====== RECORDED DATA ======
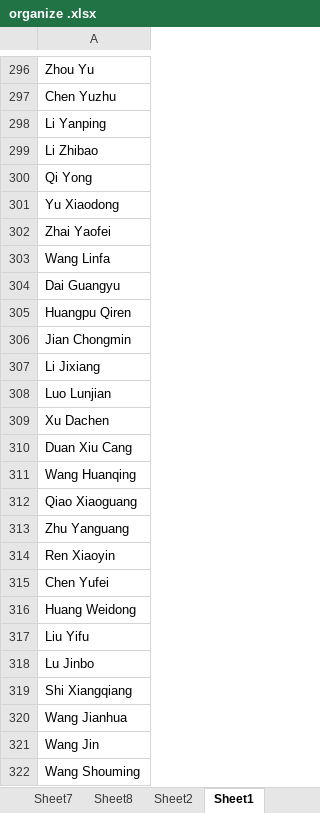
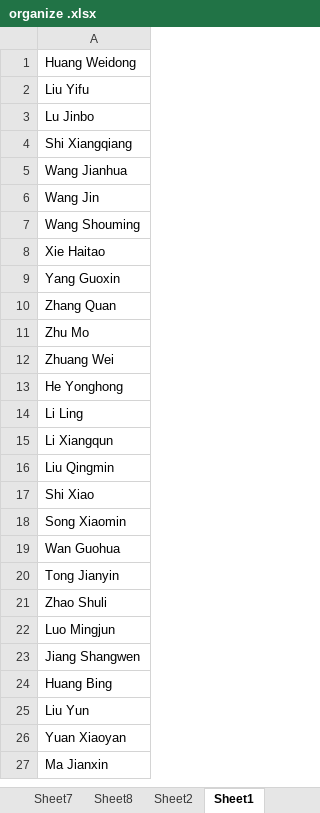
Before and after one commit to rocioluo/85-database, an Excel workbook: organize .xlsx, sheet Sheet1, drawn as a sheet; only a part is shown, gaps mark what is left out; the shorter side is filled out with more unchanged rows; values as stored, in another font and other column widths than the file's, no borders; the diff covers the shown part only; the diff names each change by its address in the sheet, - before the commit and + after, or states it on an @@ line.

```diff
--- a/organize .xlsx (sheet Sheet1)
+++ b/organize .xlsx (sheet Sheet1)
-row 296: Zhou Yu
-row 297: Chen Yuzhu
-row 298: Li Yanping
-row 299: Li Zhibao
-row 300: Qi Yong
-row 301: Yu Xiaodong
-row 302: Zhai Yaofei
-row 303: Wang Linfa
-row 304: Dai Guangyu
-row 305: Huangpu Qiren
-row 306: Jian Chongmin
-row 307: Li Jixiang
-row 308: Luo Lunjian
-row 309: Xu Dachen
-row 310: Duan Xiu Cang
-row 311: Wang Huanqing
-row 312: Qiao Xiaoguang
-row 313: Zhu Yanguang
-row 314: Ren Xiaoyin
-row 315: Chen Yufei
```
Also changed, not shown: 295 removed rows elsewhere in this sheet, 1 other file.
======
EXERCISE DESCRIPTION
Please set down the lines above word for word and leave out the pictures.

RESULT OF THE TASK
Before and after one commit to rocioluo/85-database, an Excel workbook: organize .xlsx, sheet Sheet1, drawn as a sheet; only a part is shown, gaps mark what is left out; the shorter side is filled out with more unchanged rows; values as stored, in another font and other column widths than the file's, no borders; the diff covers the shown part only; the diff names each change by its address in the sheet, - before the commit and + after, or states it on an @@ line.

```diff
--- a/organize .xlsx (sheet Sheet1)
+++ b/organize .xlsx (sheet Sheet1)
-row 296: Zhou Yu
-row 297: Chen Yuzhu
-row 298: Li Yanping
-row 299: Li Zhibao
-row 300: Qi Yong
-row 301: Yu Xiaodong
-row 302: Zhai Yaofei
-row 303: Wang Linfa
-row 304: Dai Guangyu
-row 305: Huangpu Qiren
-row 306: Jian Chongmin
-row 307: Li Jixiang
-row 308: Luo Lunjian
-row 309: Xu Dachen
-row 310: Duan Xiu Cang
-row 311: Wang Huanqing
-row 312: Qiao Xiaoguang
-row 313: Zhu Yanguang
-row 314: Ren Xiaoyin
-row 315: Chen Yufei
```
Also changed, not shown: 295 removed rows elsewhere in this sheet, 1 other file.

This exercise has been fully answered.